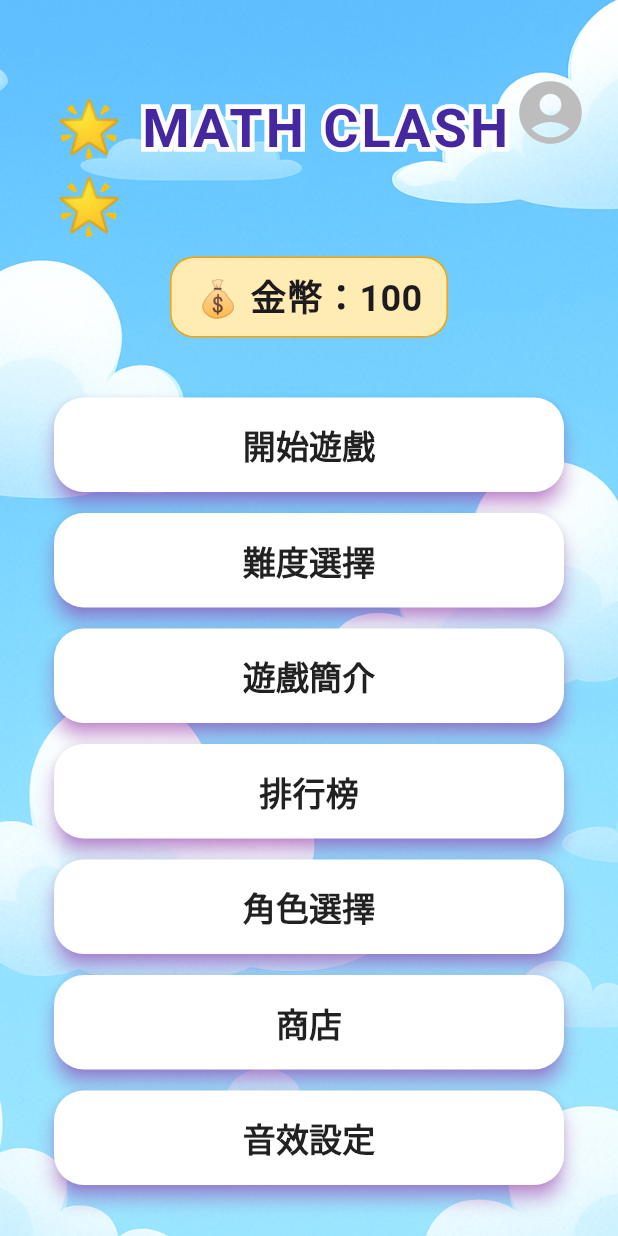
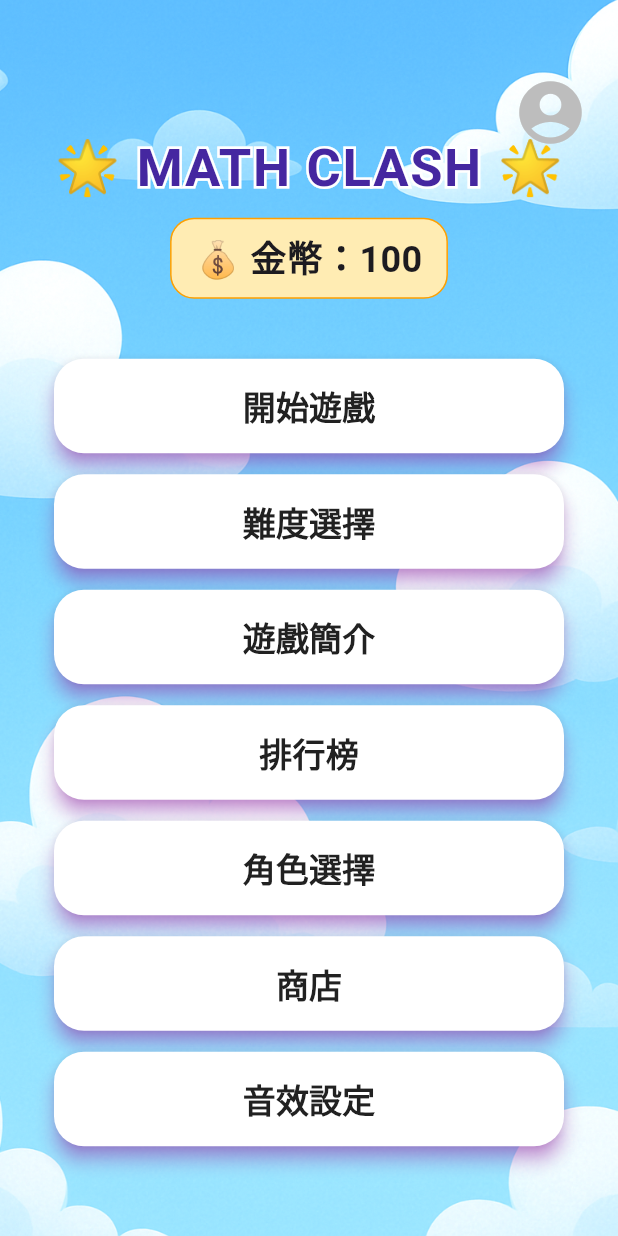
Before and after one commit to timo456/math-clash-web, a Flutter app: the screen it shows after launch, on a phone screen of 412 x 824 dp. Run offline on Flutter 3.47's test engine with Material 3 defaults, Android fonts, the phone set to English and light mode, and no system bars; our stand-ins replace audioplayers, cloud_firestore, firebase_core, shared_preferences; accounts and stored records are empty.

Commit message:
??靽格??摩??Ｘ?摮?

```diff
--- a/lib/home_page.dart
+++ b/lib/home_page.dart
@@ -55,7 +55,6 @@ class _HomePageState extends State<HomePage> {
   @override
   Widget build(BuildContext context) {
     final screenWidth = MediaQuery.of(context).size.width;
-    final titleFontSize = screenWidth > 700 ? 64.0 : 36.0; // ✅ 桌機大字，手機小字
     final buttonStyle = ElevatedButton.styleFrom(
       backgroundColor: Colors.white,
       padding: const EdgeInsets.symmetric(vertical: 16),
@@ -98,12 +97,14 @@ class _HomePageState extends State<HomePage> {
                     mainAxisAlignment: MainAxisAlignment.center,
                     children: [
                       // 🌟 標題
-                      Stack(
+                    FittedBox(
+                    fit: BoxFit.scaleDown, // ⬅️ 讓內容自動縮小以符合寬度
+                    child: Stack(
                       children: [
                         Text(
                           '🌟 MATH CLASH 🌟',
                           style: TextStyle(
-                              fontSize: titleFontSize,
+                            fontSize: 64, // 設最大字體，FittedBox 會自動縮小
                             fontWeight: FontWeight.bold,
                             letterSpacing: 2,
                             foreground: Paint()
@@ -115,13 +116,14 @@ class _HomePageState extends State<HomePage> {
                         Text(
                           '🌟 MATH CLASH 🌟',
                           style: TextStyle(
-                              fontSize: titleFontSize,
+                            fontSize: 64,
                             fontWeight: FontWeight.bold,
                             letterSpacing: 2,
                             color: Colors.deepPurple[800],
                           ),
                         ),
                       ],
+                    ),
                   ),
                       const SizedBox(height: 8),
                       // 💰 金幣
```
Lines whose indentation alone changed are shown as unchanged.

Exercise objective: All of the entries above should be duplicated exactly, except for the pictures.

Written answer:
Before and after one commit to timo456/math-clash-web, a Flutter app: the screen it shows after launch, on a phone screen of 412 x 824 dp. Run offline on Flutter 3.47's test engine with Material 3 defaults, Android fonts, the phone set to English and light mode, and no system bars; our stand-ins replace audioplayers, cloud_firestore, firebase_core, shared_preferences; accounts and stored records are empty.

Commit message:
??靽格??摩??Ｘ?摮?

```diff
--- a/lib/home_page.dart
+++ b/lib/home_page.dart
@@ -55,7 +55,6 @@ class _HomePageState extends State<HomePage> {
   @override
   Widget build(BuildContext context) {
     final screenWidth = MediaQuery.of(context).size.width;
-    final titleFontSize = screenWidth > 700 ? 64.0 : 36.0; // ✅ 桌機大字，手機小字
     final buttonStyle = ElevatedButton.styleFrom(
       backgroundColor: Colors.white,
       padding: const EdgeInsets.symmetric(vertical: 16),
@@ -98,12 +97,14 @@ class _HomePageState extends State<HomePage> {
                     mainAxisAlignment: MainAxisAlignment.center,
                     children: [
                       // 🌟 標題
-                      Stack(
+                    FittedBox(
+                    fit: BoxFit.scaleDown, // ⬅️ 讓內容自動縮小以符合寬度
+                    child: Stack(
                       children: [
                         Text(
                           '🌟 MATH CLASH 🌟',
                           style: TextStyle(
-                              fontSize: titleFontSize,
+                            fontSize: 64, // 設最大字體，FittedBox 會自動縮小
                             fontWeight: FontWeight.bold,
                             letterSpacing: 2,
                             foreground: Paint()
@@ -115,13 +116,14 @@ class _HomePageState extends State<HomePage> {
                         Text(
                           '🌟 MATH CLASH 🌟',
                           style: TextStyle(
-                              fontSize: titleFontSize,
+                            fontSize: 64,
                             fontWeight: FontWeight.bold,
                             letterSpacing: 2,
                             color: Colors.deepPurple[800],
                           ),
                         ),
                       ],
+                    ),
                   ),
                       const SizedBox(height: 8),
                       // 💰 金幣
```
Lines whose indentation alone changed are shown as unchanged.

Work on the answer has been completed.